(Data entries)
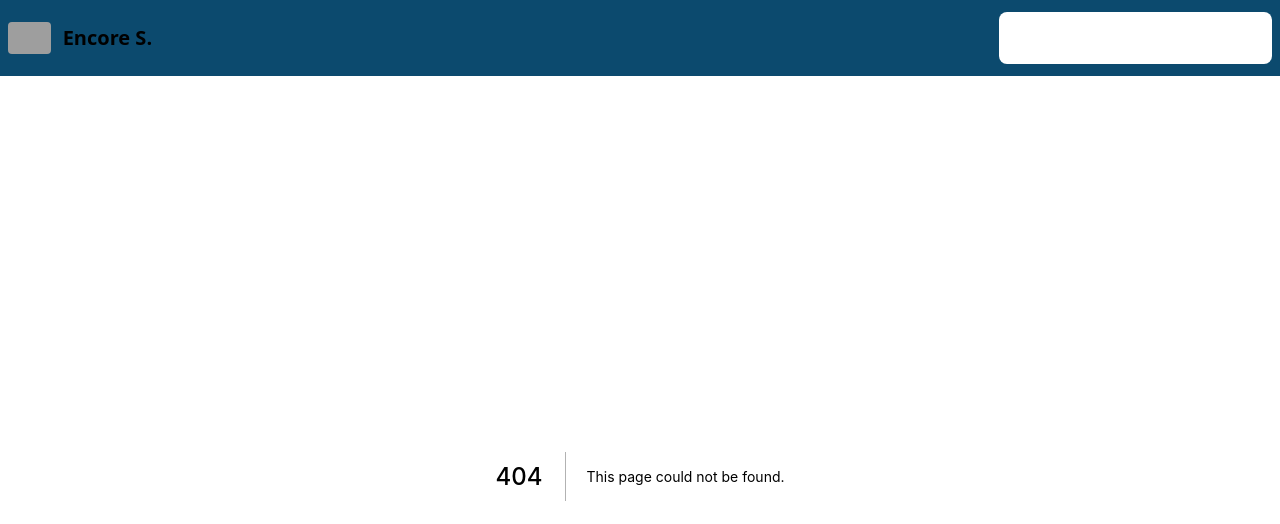
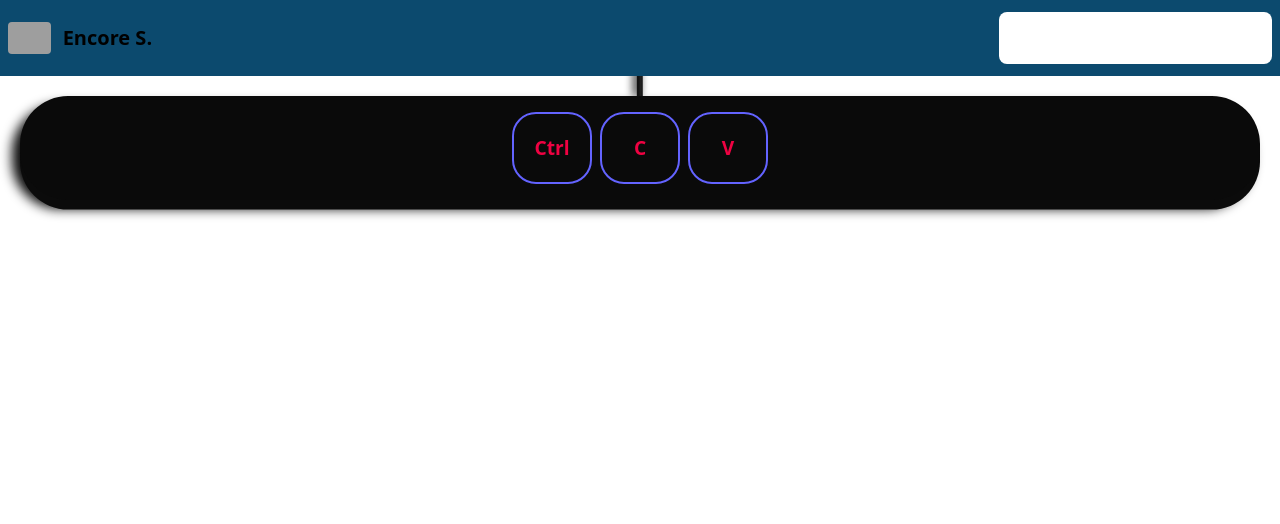
Before and after one commit to encoreshao/pure-CSS-animation, a Next.js app: page /animations/colour-keyboard in a window 1280 px wide. Before the commit this address had no page. Shown: the top 524 px of the page. Built offline with nearby package versions, Linux system fonts and the light colour scheme; grey boxes are pictures that could not be loaded.

Commit message:
feat: add more pages

```diff
--- a/pages/animations/block-revealing-effect.tsx
+++ b/pages/animations/block-revealing-effect.tsx
@@ -41,12 +41,16 @@ const CustomBackgroundCss = createGlobalStyle`
 
 const BlockRevealingEffect = () => {
   return (
-    <div className={styles.blockRevealingEffect}>
+    <div>
       <CustomBackgroundCss />
-      <h1 id="blockEffect" className={styles.blockEffect}>
-        <div id="blockReveal1" className={styles.blockReveal}>Encore S.</div>
-        <div id="blockReveal2" className={styles.blockReveal}>Software Engineer</div>
-      </h1>
+      <div
+        className="h-screen flex items-center justify-center"
+      >
+        <h1 id="blockEffect" className={styles.blockEffect}>
+          <div id="blockReveal1" className={styles.blockReveal}>Encore S.</div>
+          <div id="blockReveal2" className={styles.blockReveal}>Software Engineer</div>
+        </h1>
+      </div>
     </div>
   )
 }
--- /dev/null
+++ b/pages/animations/box-loading.tsx
@@ -0,0 +1,64 @@
+/* eslint-disable react/jsx-key */
+import { createGlobalStyle } from 'styled-components'
+
+const CustomBackgroundCss = createGlobalStyle`
+  @keyframes rotate {
+    50%, 100% {
+      transform: rotate(360deg);
+    }
+  }
+
+  @keyframes rotate-item {
+    25%, 50% {
+      transform: scaleY(0);
+    }
+    100% {
+      transform: scaleY(1);
+    }
+  }
+
+  .loading {
+    position: relative;
+    width: 180px;
+    height: 180px;
+    border-radius: 1rem;
+    border: 5px solid #131832;
+    overflow: hidden;
+    animation: rotate 3s ease infinite;
+  }
+
+  .loading::before {
+    content: '';
+    position: absolute;
+    top: -5px;
+    left: -5px;
+    width: 180px;
+    height: 180px;
+    background-color: rgb(19 110 185);
+    transform-origin: center bottom;
+    sransform: scaleY(1);
+    animation: rotate-item 3s linear infinite;
+  }
+`
+
+const BoxLoading = () => {
+  return (
+    <div>
+      <CustomBackgroundCss />
+      <div
+        className="h-screen flex items-center justify-center"
+      >
+        <div className='loading'>
+        </div>
+        <div className='loading'>
+        </div>
+        <div className='loading'>
+        </div>
+        <div className='loading'>
+        </div>
+      </div>
+    </div>
+  )
+}
+
+export default BoxLoading
--- /dev/null
+++ b/pages/animations/colour-keyboard.tsx
@@ -0,0 +1,99 @@
+/* eslint-disable react/jsx-key */
+import { createGlobalStyle } from 'styled-components'
+
+const CustomBackgroundCss = createGlobalStyle`
+  .keyboard {
+    --radius: 6vmin;
+    --red: #ef0242;
+    --green: #64c864;
+    --blue: #6363ff;
+    background-color: #0a0a0a;
+    padding: 2vmin;
+    border-radius: var(--radius);
+    box-shadow: 0 1.2vmin #0b0b0b, -1vmin 1.1vmin 1.5vmin #0a0a0a;
+    position: relative;
+    box-sizing: border-box;
+  }
+
+  .keyboard::before {
+    content: '';
+    height: 100vh;
+    width: 0.5vw;
+    bottom: 100%;
+    position: absolute;
+    left: 50%;
+    transform: translatex(-50%);
+    background: linear-gradient(to left, #111, #222, #111, #111);
+    box-shadow: -0.4vmin 0 1vmin #111;
+    z-index: -1;
+  }
+
+  .keyboard .keyboard-inner {
+    display: flex;
+    gap: 1vmin;
+    justify-content: center;
+  }
+
+  .keyboard .keyboard-inner .key {
+    --delay: 0;
+    width: 10vmin;
+    height: 9vmin;
+    position: relative;
+    border-radius: calc(var(--radius) * 0.5);
+    transform: translate3d(0, 0, 0);
+    display: flex;
+    flex-wrap: wrap;
+    align-items: center;
+    justify-content: center;
+    border: 2px solid var(--blue);
+    color: var(--red);
+    font-weight: bold;
+    font-size: 1.2rem;
+    cursor: pointer;
+  }
+
+  .keyboard .keyboard-inner .key:hover {
+    border: 3px solid var(--blue);
+    font-size: 1.3rem;
+    border-radius: calc(var(--radius) * 0.6);
+  }
+
+  .key:nth-child(1n + 1) {
+    --delay: 0.2s;
+    animation: shadow 5s calc(-0.5s + var(--delay)) linear infinite;
+  }
+  .key:nth-child(1n + 1) .key-content {
+    animation: color 5s calc(-0.5s + var(--delay)) linear infinite;
+  }
+  .key:nth-child(1n + 2) {
+    --delay: 0.4s;
+    animation: shadow 5s calc(-0.5s + var(--delay)) linear infinite;
+  }
+`
+
+const ColourKeyboard = () => {
+  return (
+    <div>
+      <CustomBackgroundCss />
+      <div
+        className="items-center m-5"
+      >
+        <div className='keyboard'>
+          <div className='keyboard-inner'>
+            <div className='key'>
+              <div className='key-content'>Ctrl</div>
+            </div>
+            <div className='key'>
+              <div className='key-content'>C</div>
+            </div>
+            <div className='key'>
+              <div className='key-content'>V</div>
+            </div>
+          </div>
+        </div>
+      </div>
+    </div>
+  )
+}
+
+export default ColourKeyboard
--- /dev/null
+++ b/pages/animations/fade-tags.tsx
@@ -0,0 +1,78 @@
+/* eslint-disable react/jsx-key */
+import { createGlobalStyle } from 'styled-components'
+
+const CustomBackgroundCss = createGlobalStyle`
+  @keyframes loop {
+    0% { transform: translateX(0); }
+    100% { transform: translateX(-50%); }
+  }
+
+  .loop-content {
+    width: 50rem;
+    position: relative;
+    overflow: hidden;
+  }
+
+  .loop {
+    display: flex;
+    flex-wrap: wrap;
+    flex-shrink: 0;
+    width: fit-content;
+    animation-name: loop;
+    animation-timing-function: linear;
+    animation-iteration-count: infinite;
+    animation-direction: var(--direction);
+    animation-duration: var(--duration);
+  }
+
+  .tag {
+    display: flex;
+    align-items: center;
+    gap: 0 0.2rem;
+    color: #e2e8f0;
+    background-color: rgba(7, 89, 133, 1);
+    border-radius: 0.4rem;
+    padding: 0.7rem 1rem;
+    margin: 0.25rem 0.5rem;
+    height: 40px;
+    cursor: pointer;
+    // text-transform: uppercase;
+    box-shadow: 0 0.1rem 0.1rem rgb(0 0 0 / 20%),
+                0 0.2rem 0.25rem rgb(0 0 0 / 30%),
+                0 0.3rem 0.5rem rgb(0 0 0 / 40%);
+  }
+
+  .tag span {
+    font-size: 1.2rem;
+    color: #64748b;
+  }
+`
+
+const FadeTags = () => {
+  const skills = [
+    'Ruby', 'Typescript', 'Python', 'Java', 'Javascript',
+    'HTML', 'React', 'Go', 'PHP', 'C#', 'PostgreSQL', 'MySQL',
+    'NodeJS', '.Net', 'Flask', 'Rails', 'Wails', 'Linux',
+    'MongoDB', 'InfluxDB'
+  ];
+  return (
+    <>
+      <CustomBackgroundCss />
+      <div
+        className="h-screen flex items-center justify-center"
+      >
+        <div className='loop-content'>
+          <div className='loop'>
+            {
+              skills.map((tag: string) => (
+                <div className='tag'><span>#</span>{tag}</div>
+              ))
+            }
+          </div>
+        </div>
+      </div>
+    </>
+  )
+}
+
+export default FadeTags
--- a/pages/animations/index.tsx
+++ b/pages/animations/index.tsx
@@ -5,20 +5,21 @@ import Link from "next/link"
 const Index = () => {
   return (
     <div
-      className="flex flex-col items-center justify-center space-y-4 min-h-screen bg-slate-100"
+      className="flex flex-col items-center justify-center space-y-2 h-screen"
     >
       {
         [
           'coffee-machine', 'submarine', 'lighthouse', 'waves', 'split-menu',
-          'block-revealing-effect', 'folding-panorama', 'simple-loading'
+          'block-revealing-effect', 'folding-panorama', 'simple-loading', 'box-loading',
+          'colour-keyboard', 'fade-tags'
         ].map((name) => (
           <div key={name}
-            className="cursor-pointer bg-green-200 hover:bg-green-400 active:bg-green-700"
+            className="cursor-pointer"
           >
             <Link
               href={`/animations/${encodeURIComponent(name)}`}
             >
-              <div className="text-5xl font-extrabold">
+              <div className="text-2xl font-extrabold">
                 <span className="bg-clip-text text-transparent bg-gradient-to-r from-pink-500 to-violet-500">
                   {name.split(/-/).map(i => i.toUpperCase()).join(' ')}
                 </span>
--- a/styles/animations/block-revealing-effect.module.scss
+++ b/styles/animations/block-revealing-effect.module.scss
@@ -1,7 +1,3 @@
-.blockRevealingEffect {
-  color: #0f0f0f;
-}
-
 /* block-$ */
 .blockEffect {
   font-size: calc(8px + 5vw);
```
Also changed, not shown: 1 other file (tests, documents, lock files or other folders).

» Work task:
Which lines in the records above contain the string "rotate"? Copy them.

» Written response:
+  @keyframes rotate {
+      transform: rotate(360deg);
+  @keyframes rotate-item {
+    animation: rotate 3s ease infinite;
+    animation: rotate-item 3s linear infinite;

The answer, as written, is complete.